Reporting U.S.-European Relations: Four Nations, Four Newspapers is a compilation of U.S. and European perspectives from different daily newspapers. Chapter 1 is about the Frankfurter Allgemeine Zeitung (FAZ). After a brief background of the newspaper, from one dictator to another, the paper is described as having no editor. The political, economic, and cultural policies are made by ""editor-publishers."" Political philosophy in the FAZ is very cohesive and conservative, which readers of a wide political spectrum rely upon. Chapter 2 deals with the New York Times, which is founded in 1851 and has undergone many changes, making it the most respected daily newspaper in the United States. This circulation is considered a chronologist of current events, and more than an opinion maker, it is also considered an educator. Chapter 3 is about The Times (London), founded in 1785 under a different name. This circulation is one of the most influential newspapers in the world, with a succession of notable editors. Considered by some as boring, this newspaper is bought by Rupert Murdoch, making it still in substance a uniquely British expression of life. Chapter 4 is about Le Monde, founded in December 1944 upon the request of General Charles de Gaulle. This circulation is considered the most important and prestigious daily newspaper in France, very nationalistic, and a receptacle for debate. This collection of essays will prove invaluable to practicing journalists, politicians, public and government leaders, and students of journalism. Writers and authors will also find this collection entertaining and informative.
Table of Contents

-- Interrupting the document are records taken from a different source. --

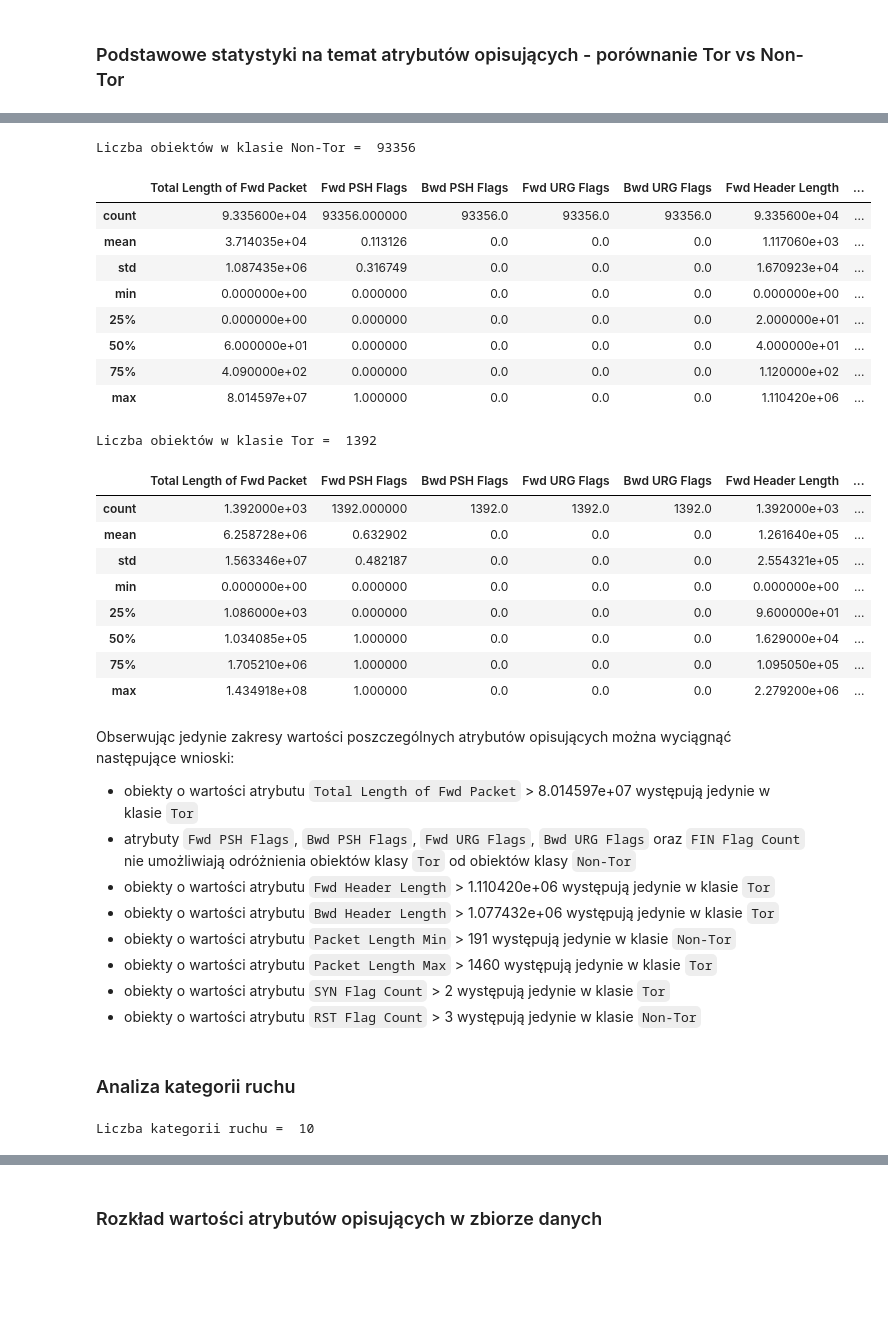
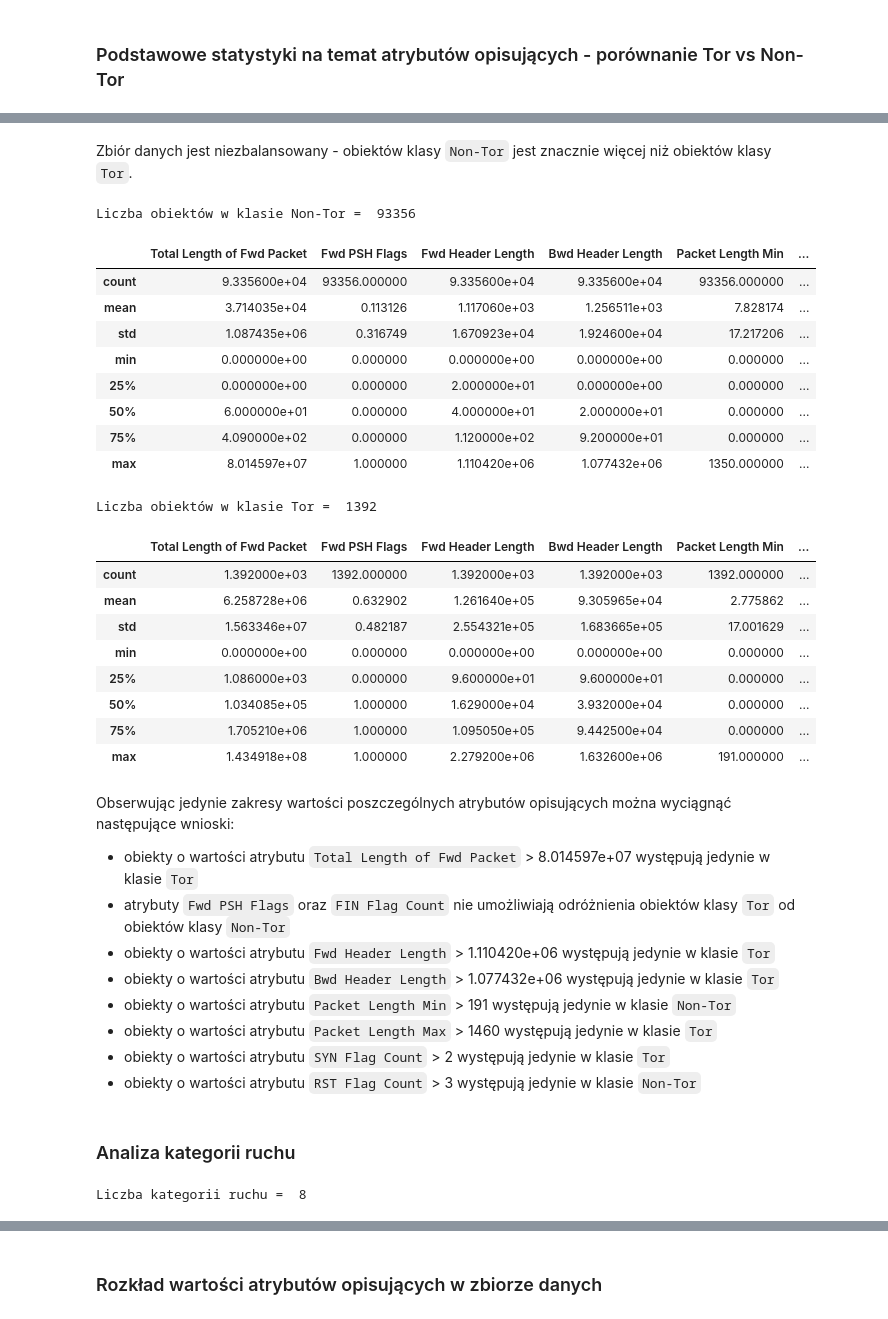
Before and after one commit to lamachan/PRiAD_projekt, a Jupyter notebook: PRiAD_projekt.ipynb, the cells around one changed output, grey strips where cells are left out. Drawn from its saved outputs; the diff is of its cells as text; code cells hidden in the pictures; blank space fills up the shorter version.

```diff
--- a/PRiAD_projekt.ipynb
+++ b/PRiAD_projekt.ipynb
@@ -16,9 +16,13 @@ import pandas as pd
 import seaborn as sns
 import matplotlib.pyplot as plt
 # %%
+# wczytanie i dopasowanie danych do wymagań projektowych
 cols_list = ['Total Length of Fwd Packet', 'Fwd PSH Flags', 'Bwd PSH Flags', 'Fwd URG Flags', 'Bwd URG Flags', 'Fwd Header Length', 'Bwd Header Length', 'Packet Length Min', 'Packet Length Max', 'FIN Flag Count', 'SYN Flag Count', 'RST Flag Count', 'Label', 'Label.1']
 df = pd.read_csv('Darknet.CSV', usecols=cols_list)
 df = df.loc[(df['Label'] == 'Tor') | (df['Label'] == 'Non-Tor')]
+df.loc[df['Label.1'] == 'AUDIO-STREAMING', 'Label.1'] = 'Audio-Streaming'
+df.loc[df['Label.1'] == 'File-transfer', 'Label.1'] = 'File-Transfer'
+df.rename(columns={'Label': 'Network Category', 'Label.1': 'Traffic Category'}, inplace=True)
 df.head()
 # %% [output]
 |  | Total Length of Fwd Packet | Fwd PSH Flags | Bwd PSH Flags | Fwd URG Flags | Bwd URG Flags | Fwd Header Length | ... |
@@ -89,0 +97,3 @@ Ich dokładny rozkład zostanie poddany analizie w dalszej części.
+# %%
+df.drop(columns=['Bwd PSH Flags', 'Fwd URG Flags', 'Bwd URG Flags'], inplace=True)
+df.info()
@@ -92,35 +131,37 @@ Ich dokładny rozkład zostanie poddany analizie w dalszej części.
+# %% [markdown]
+Zbiór danych jest niezbalansowany - obiektów klasy `Non-Tor` jest znacznie więcej niż obiektów klasy `Tor`.
 # %%
-print("Liczba obiektów w klasie Non-Tor = ", df[df['Label'] == 'Non-Tor'].shape[0])
-df[df['Label'] == 'Non-Tor'].describe()
+print("Liczba obiektów w klasie Non-Tor = ", df[df['Network Category'] == 'Non-Tor'].shape[0])
+df[df['Network Category'] == 'Non-Tor'].describe()
 # %% [output]
 Liczba obiektów w klasie Non-Tor =  93356
-|  | Total Length of Fwd Packet | Fwd PSH Flags | Bwd PSH Flags | Fwd URG Flags | Bwd URG Flags | Fwd Header Length | ... |
-| count | 9.335600e+04 | 93356.000000 | 93356.0 | 93356.0 | 93356.0 | 9.335600e+04 | ... |
-| mean | 3.714035e+04 | 0.113126 | 0.0 | 0.0 | 0.0 | 1.117060e+03 | ... |
-| std | 1.087435e+06 | 0.316749 | 0.0 | 0.0 | 0.0 | 1.670923e+04 | ... |
-| min | 0.000000e+00 | 0.000000 | 0.0 | 0.0 | 0.0 | 0.000000e+00 | ... |
-| 25% | 0.000000e+00 | 0.000000 | 0.0 | 0.0 | 0.0 | 2.000000e+01 | ... |
-| 50% | 6.000000e+01 | 0.000000 | 0.0 | 0.0 | 0.0 | 4.000000e+01 | ... |
-| 75% | 4.090000e+02 | 0.000000 | 0.0 | 0.0 | 0.0 | 1.120000e+02 | ... |
-| max | 8.014597e+07 | 1.000000 | 0.0 | 0.0 | 0.0 | 1.110420e+06 | ... |
+|  | Total Length of Fwd Packet | Fwd PSH Flags | Fwd Header Length | Bwd Header Length | Packet Length Min | ... |
+| count | 9.335600e+04 | 93356.000000 | 9.335600e+04 | 9.335600e+04 | 93356.000000 | ... |
+| mean | 3.714035e+04 | 0.113126 | 1.117060e+03 | 1.256511e+03 | 7.828174 | ... |
+| std | 1.087435e+06 | 0.316749 | 1.670923e+04 | 1.924600e+04 | 17.217206 | ... |
+| min | 0.000000e+00 | 0.000000 | 0.000000e+00 | 0.000000e+00 | 0.000000 | ... |
+| 25% | 0.000000e+00 | 0.000000 | 2.000000e+01 | 0.000000e+00 | 0.000000 | ... |
+| 50% | 6.000000e+01 | 0.000000 | 4.000000e+01 | 2.000000e+01 | 0.000000 | ... |
+| 75% | 4.090000e+02 | 0.000000 | 1.120000e+02 | 9.200000e+01 | 0.000000 | ... |
+| max | 8.014597e+07 | 1.000000 | 1.110420e+06 | 1.077432e+06 | 1350.000000 | ... |
 # %%
-print("Liczba obiektów w klasie Tor = ", df[df['Label'] == 'Tor'].shape[0])
-df[df['Label'] == 'Tor'].describe()
+print("Liczba obiektów w klasie Tor = ", df[df['Network Category'] == 'Tor'].shape[0])
+df[df['Network Category'] == 'Tor'].describe()
 # %% [output]
 Liczba obiektów w klasie Tor =  1392
-|  | Total Length of Fwd Packet | Fwd PSH Flags | Bwd PSH Flags | Fwd URG Flags | Bwd URG Flags | Fwd Header Length | ... |
-| count | 1.392000e+03 | 1392.000000 | 1392.0 | 1392.0 | 1392.0 | 1.392000e+03 | ... |
-| mean | 6.258728e+06 | 0.632902 | 0.0 | 0.0 | 0.0 | 1.261640e+05 | ... |
-| std | 1.563346e+07 | 0.482187 | 0.0 | 0.0 | 0.0 | 2.554321e+05 | ... |
-| min | 0.000000e+00 | 0.000000 | 0.0 | 0.0 | 0.0 | 0.000000e+00 | ... |
-| 25% | 1.086000e+03 | 0.000000 | 0.0 | 0.0 | 0.0 | 9.600000e+01 | ... |
-| 50% | 1.034085e+05 | 1.000000 | 0.0 | 0.0 | 0.0 | 1.629000e+04 | ... |
-| 75% | 1.705210e+06 | 1.000000 | 0.0 | 0.0 | 0.0 | 1.095050e+05 | ... |
-| max | 1.434918e+08 | 1.000000 | 0.0 | 0.0 | 0.0 | 2.279200e+06 | ... |
+|  | Total Length of Fwd Packet | Fwd PSH Flags | Fwd Header Length | Bwd Header Length | Packet Length Min | ... |
+| count | 1.392000e+03 | 1392.000000 | 1.392000e+03 | 1.392000e+03 | 1392.000000 | ... |
+| mean | 6.258728e+06 | 0.632902 | 1.261640e+05 | 9.305965e+04 | 2.775862 | ... |
+| std | 1.563346e+07 | 0.482187 | 2.554321e+05 | 1.683665e+05 | 17.001629 | ... |
+| min | 0.000000e+00 | 0.000000 | 0.000000e+00 | 0.000000e+00 | 0.000000 | ... |
+| 25% | 1.086000e+03 | 0.000000 | 9.600000e+01 | 9.600000e+01 | 0.000000 | ... |
+| 50% | 1.034085e+05 | 1.000000 | 1.629000e+04 | 3.932000e+04 | 0.000000 | ... |
+| 75% | 1.705210e+06 | 1.000000 | 1.095050e+05 | 9.442500e+04 | 0.000000 | ... |
+| max | 1.434918e+08 | 1.000000 | 2.279200e+06 | 1.632600e+06 | 191.000000 | ... |
 # %% [markdown]
 Obserwując jedynie zakresy wartości poszczególnych atrybutów opisujących można wyciągnąć następujące wnioski:
 * obiekty o wartości atrybutu `Total Length of Fwd Packet` > 8.014597e+07 występują jedynie w klasie `Tor`
-* atrybuty `Fwd PSH Flags`, `Bwd PSH Flags`, `Fwd URG Flags`, `Bwd URG Flags` oraz `FIN Flag Count` nie umożliwiają odróżnienia obiektów klasy `Tor` od obiektów klasy `Non-Tor`
+* atrybuty `Fwd PSH Flags` oraz `FIN Flag Count` nie umożliwiają odróżnienia obiektów klasy `Tor` od obiektów klasy `Non-Tor`
 * obiekty o wartości atrybutu `Fwd Header Length` > 1.110420e+06 występują jedynie w klasie `Tor`
 * obiekty o wartości atrybutu `Bwd Header Length` > 1.077432e+06 występują jedynie w klasie `Tor`
 * obiekty o wartości atrybutu `Packet Length Min` > 191 występują jedynie w klasie `Non-Tor`
@@ -130,7 +171,7 @@ Obserwując jedynie zakresy wartości poszczególnych atrybutów opisujących mo
 # %% [markdown]
 ### Analiza kategorii ruchu
 # %%
-print("Liczba kategorii ruchu = ", len(df.loc[:, 'Label.1'].unique()))
+print("Liczba kategorii ruchu = ", len(df.loc[:, 'Traffic Category'].unique()))
 # %% [output]
-Liczba kategorii ruchu =  10
+Liczba kategorii ruchu =  8
 # %%
```
Also changed, not shown: parts of 18 cells of this notebook.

Preface Acknowledgments Introduction Chapter 1 Frankfurter Allgemeine Zeitung: The World at Length Chapter 2 The New York Times: Making Importance Popular Chapter 3 The Times (London): News as Literature Chapter 4 Le Monde: De Gaulle's Only Legitimate Heir Index About the Authors